• Instructions to follow:
Copy each record exactly as it reads, leaving out any pictures it holds.

Version comparison data
=====

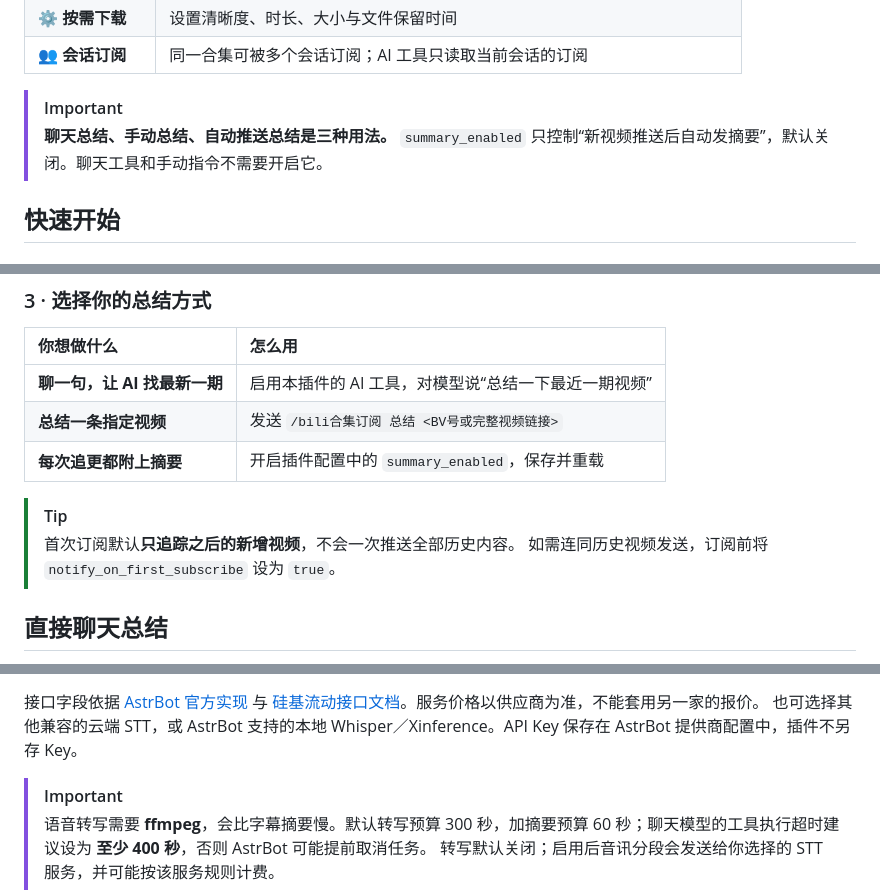
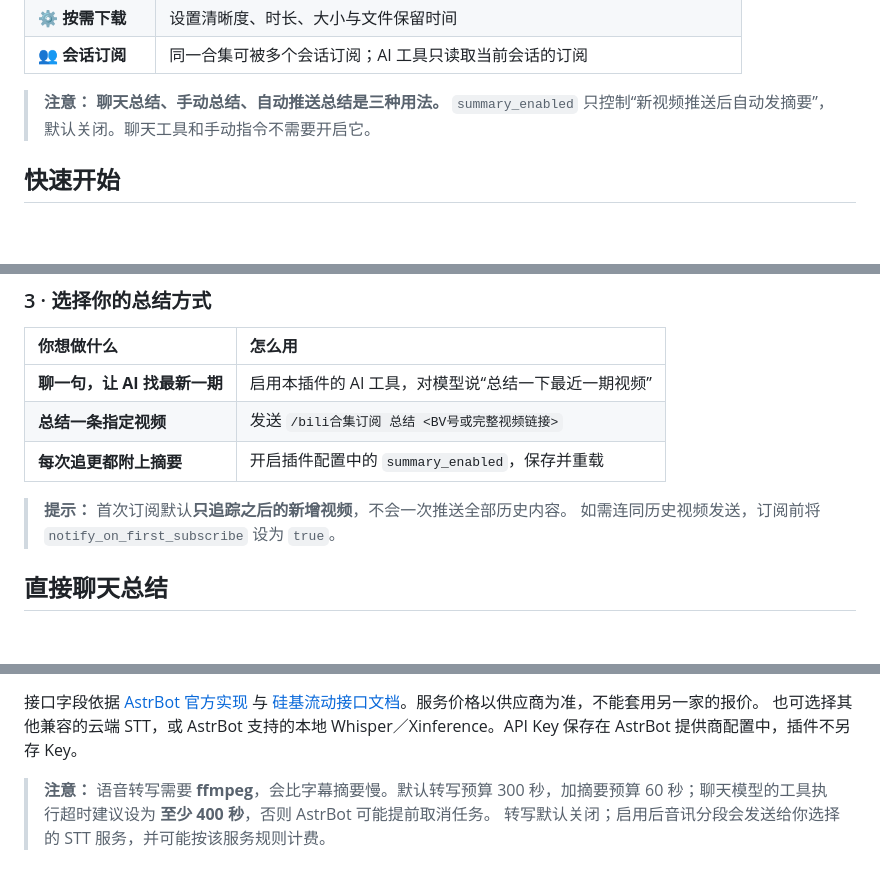
Before and after one commit to xureimu-bit/astrbot_plugin_bilibili_season_subscribe, a Markdown page: README.md, 3 parts joined by grey strips. Drawn GitHub-style; blank space fills up the shorter version.

```diff
--- a/README.md
+++ b/README.md
@@ -31,7 +24,7 @@
 | ⚙️ **按需下载** | 设置清晰度、时长、大小与文件保留时间 |
 | 👥 **会话订阅** | 同一合集可被多个会话订阅；AI 工具只读取当前会话的订阅 |
 
-> [!IMPORTANT]
+> **注意：**
 > **聊天总结、手动总结、自动推送总结是三种用法。**
 > `summary_enabled` 只控制“新视频推送后自动发摘要”，默认关闭。聊天工具和手动指令不需要开启它。
 
@@ -82,7 +75,7 @@ https://space.bilibili.com/<mid>/channel/collectiondetail?sid=<season_id>
 | **总结一条指定视频** | 发送 `/bili合集订阅 总结 <BV号或完整视频链接>` |
 | **每次追更都附上摘要** | 开启插件配置中的 `summary_enabled`，保存并重载 |
 
-> [!TIP]
+> **提示：**
 > 首次订阅默认**只追踪之后的新增视频**，不会一次推送全部历史内容。
 > 如需连同历史视频发送，订阅前将 `notify_on_first_subscribe` 设为 `true`。
 
@@ -155,7 +148,7 @@ BV 号仅为格式示例，请替换成实际视频。暂不支持 `b23.tv` 短
 接口字段依据 [AstrBot 官方实现](https://github.com/AstrBotDevs/AstrBot/blob/master/astrbot/core/provider/sources/whisper_api_source.py) 与 [硅基流动接口文档](https://docs.siliconflow.cn/docs/api/audio-transcriptions-post)。服务价格以供应商为准，不能套用另一家的报价。
 也可选择其他兼容的云端 STT，或 AstrBot 支持的本地 Whisper／Xinference。API Key 保存在 AstrBot 提供商配置中，插件不另存 Key。
 
-> [!IMPORTANT]
+> **注意：**
 > 语音转写需要 **ffmpeg**，会比字幕摘要慢。默认转写预算 300 秒，加摘要预算 60 秒；聊天模型的工具执行超时建议设为 **至少 400 秒**，否则 AstrBot 可能提前取消任务。
 > 转写默认关闭；启用后音讯分段会发送给你选择的 STT 服务，并可能按该服务规则计费。
 
```
Also changed, not shown: other parts of README.md (+5 -16 lines), RELEASE_NOTES.md (+10 -0 lines).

=====

• Task output:
Before and after one commit to xureimu-bit/astrbot_plugin_bilibili_season_subscribe, a Markdown page: README.md, 3 parts joined by grey strips. Drawn GitHub-style; blank space fills up the shorter version.

```diff
--- a/README.md
+++ b/README.md
@@ -31,7 +24,7 @@
 | ⚙️ **按需下载** | 设置清晰度、时长、大小与文件保留时间 |
 | 👥 **会话订阅** | 同一合集可被多个会话订阅；AI 工具只读取当前会话的订阅 |
 
-> [!IMPORTANT]
+> **注意：**
 > **聊天总结、手动总结、自动推送总结是三种用法。**
 > `summary_enabled` 只控制“新视频推送后自动发摘要”，默认关闭。聊天工具和手动指令不需要开启它。
 
@@ -82,7 +75,7 @@ https://space.bilibili.com/<mid>/channel/collectiondetail?sid=<season_id>
 | **总结一条指定视频** | 发送 `/bili合集订阅 总结 <BV号或完整视频链接>` |
 | **每次追更都附上摘要** | 开启插件配置中的 `summary_enabled`，保存并重载 |
 
-> [!TIP]
+> **提示：**
 > 首次订阅默认**只追踪之后的新增视频**，不会一次推送全部历史内容。
 > 如需连同历史视频发送，订阅前将 `notify_on_first_subscribe` 设为 `true`。
 
@@ -155,7 +148,7 @@ BV 号仅为格式示例，请替换成实际视频。暂不支持 `b23.tv` 短
 接口字段依据 [AstrBot 官方实现](https://github.com/AstrBotDevs/AstrBot/blob/master/astrbot/core/provider/sources/whisper_api_source.py) 与 [硅基流动接口文档](https://docs.siliconflow.cn/docs/api/audio-transcriptions-post)。服务价格以供应商为准，不能套用另一家的报价。
 也可选择其他兼容的云端 STT，或 AstrBot 支持的本地 Whisper／Xinference。API Key 保存在 AstrBot 提供商配置中，插件不另存 Key。
 
-> [!IMPORTANT]
+> **注意：**
 > 语音转写需要 **ffmpeg**，会比字幕摘要慢。默认转写预算 300 秒，加摘要预算 60 秒；聊天模型的工具执行超时建议设为 **至少 400 秒**，否则 AstrBot 可能提前取消任务。
 > 转写默认关闭；启用后音讯分段会发送给你选择的 STT 服务，并可能按该服务规则计费。
 
```
Also changed, not shown: other parts of README.md (+5 -16 lines), RELEASE_NOTES.md (+10 -0 lines).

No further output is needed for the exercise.